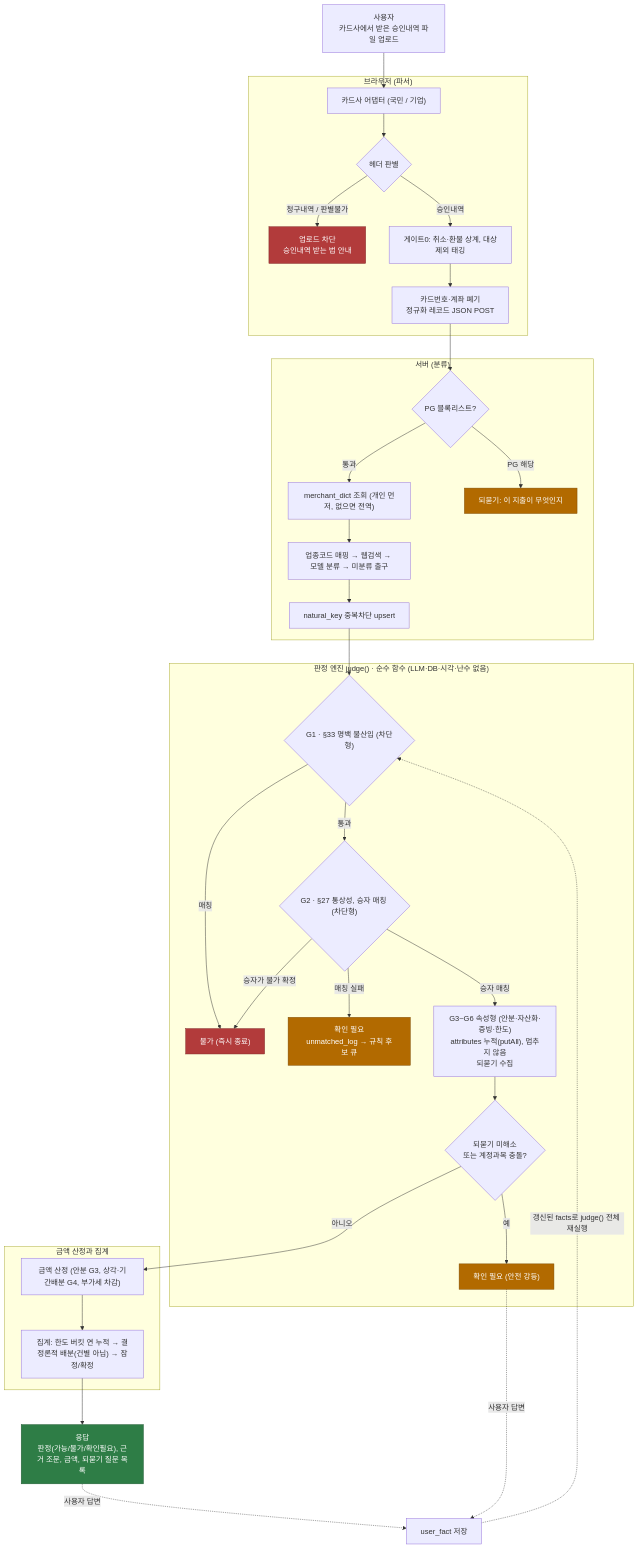
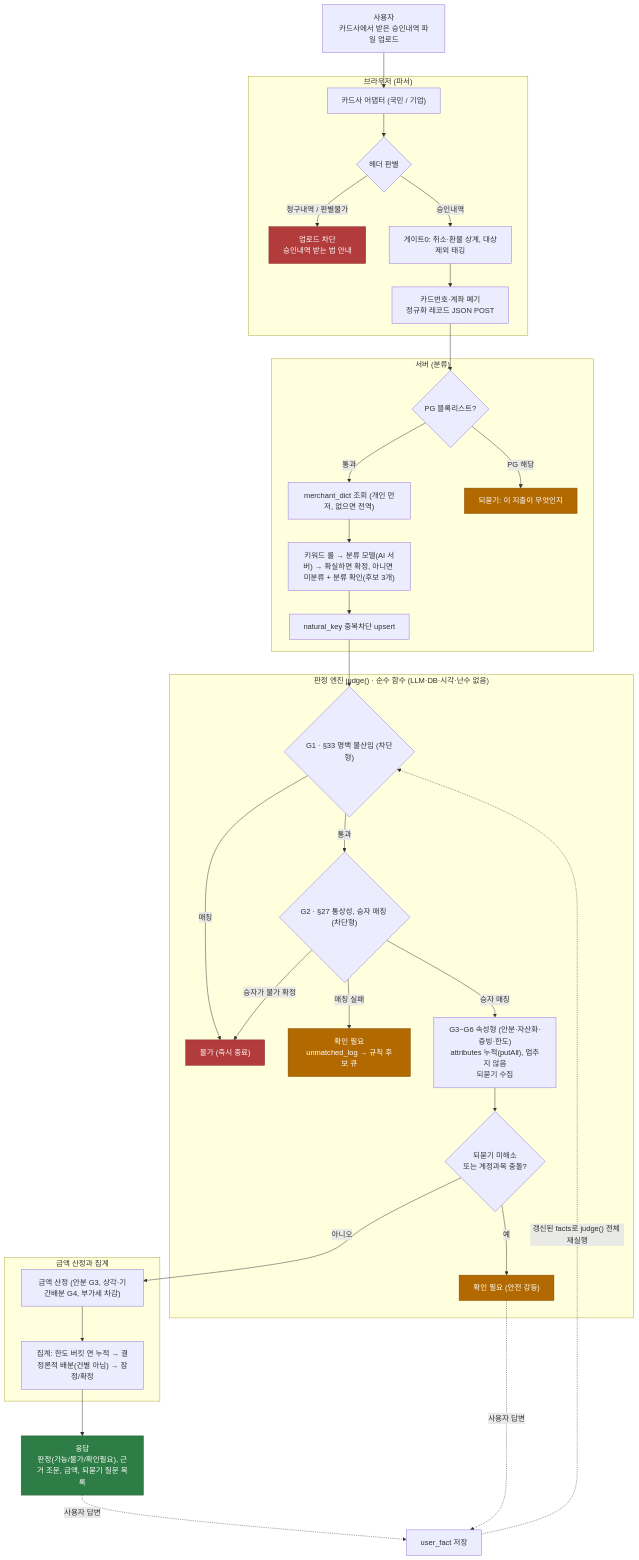
The first of 3 diagrams in docs/architecture.md (RainDrop3/ktc4-pusan-4), drawn with Mermaid before and after one commit. The commit also changed other lines of this file and 2 other files, not shown here.

````diff
--- a/docs/architecture.md
+++ b/docs/architecture.md
@@ -14,66 +14,66 @@
 ```mermaid
 flowchart TD
     U["사용자<br/>카드사에서 받은 승인내역 파일 업로드"]
 
     subgraph BROWSER["브라우저 (파서)"]
         P1["카드사 어댑터 (국민 / 기업)"]
         P2{"헤더 판별"}
         BLOCK["업로드 차단<br/>승인내역 받는 법 안내"]
         P3["게이트0: 취소·환불 상계, 대상제외 태깅"]
         P4["카드번호·계좌 폐기<br/>정규화 레코드 JSON POST"]
         P1 --> P2
         P2 -->|"청구내역 / 판별불가"| BLOCK
         P2 -->|"승인내역"| P3 --> P4
     end
 
     subgraph SERVER["서버 (분류)"]
         S1{"PG 블록리스트?"}
         S2["merchant_dict 조회 (개인 먼저, 없으면 전역)"]
-        S3["업종코드 매핑 → 웹검색 → 모델 분류 → 미분류 출구"]
+        S3["키워드 룰 → 분류 모델(AI 서버) → 확실하면 확정, 아니면 미분류 + 분류 확인(후보 3개)"]
         S4["natural_key 중복차단 upsert"]
         S1 -->|"PG 해당"| ASKC["되묻기: 이 지출이 무엇인지"]
         S1 -->|"통과"| S2 --> S3 --> S4
     end
 
     subgraph ENGINE["판정 엔진 judge() · 순수 함수 (LLM·DB·시각·난수 없음)"]
         G1{"G1 · §33 명백 불산입 (차단형)"}
         UNAV["불가 (즉시 종료)"]
         G2{"G2 · §27 통상성, 승자 매칭 (차단형)"}
         REVIEW["확인 필요<br/>unmatched_log → 규칙 후보 큐"]
         G36["G3~G6 속성형 (안분·자산화·증빙·한도)<br/>attributes 누적(putAll), 멈추지 않음<br/>되묻기 수집"]
         QCHK{"되묻기 미해소<br/>또는 계정과목 충돌?"}
         SAFE["확인 필요 (안전 강등)"]
         G1 -->|"매칭"| UNAV
         G1 -->|"통과"| G2
         G2 -->|"매칭 실패"| REVIEW
         G2 -->|"승자가 불가 확정"| UNAV
         G2 -->|"승자 매칭"| G36 --> QCHK
         QCHK -->|"예"| SAFE
     end
 
     subgraph AMOUNT["금액 산정과 집계"]
         AMT["금액 산정 (안분 G3, 상각·기간배분 G4, 부가세 차감)"]
         AGG["집계: 한도 버킷 연 누적 → 결정론적 배분(건별 아님) → 잠정/확정"]
         AMT --> AGG
     end
 
     RESP["응답<br/>판정(가능/불가/확인필요), 근거 조문, 금액, 되묻기 질문 목록"]
     FACT["user_fact 저장"]
 
     U --> P1
     P4 --> S1
     S4 --> G1
     QCHK -->|"아니오"| AMT
     AGG --> RESP
 
     RESP -.->|"사용자 답변"| FACT
     SAFE -.->|"사용자 답변"| FACT
     FACT -.->|"갱신된 facts로 judge() 전체 재실행"| G1
 
     classDef block fill:#b23b3b,color:#ffffff,stroke:#7f2626;
     classDef review fill:#b26a00,color:#ffffff,stroke:#7d4a00;
     classDef done fill:#2e7d46,color:#ffffff,stroke:#1f5731;
     class UNAV,BLOCK block;
     class REVIEW,SAFE,ASKC review;
     class RESP done;
 ```
````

—————

**REQUIREMENT**.
Wherever the string "color" occurs in the listing, return the line it sits on.

**RESULT FOR THIS TASK**.
     classDef block fill:#b23b3b,color:#ffffff,stroke:#7f2626;
     classDef review fill:#b26a00,color:#ffffff,stroke:#7d4a00;
     classDef done fill:#2e7d46,color:#ffffff,stroke:#1f5731;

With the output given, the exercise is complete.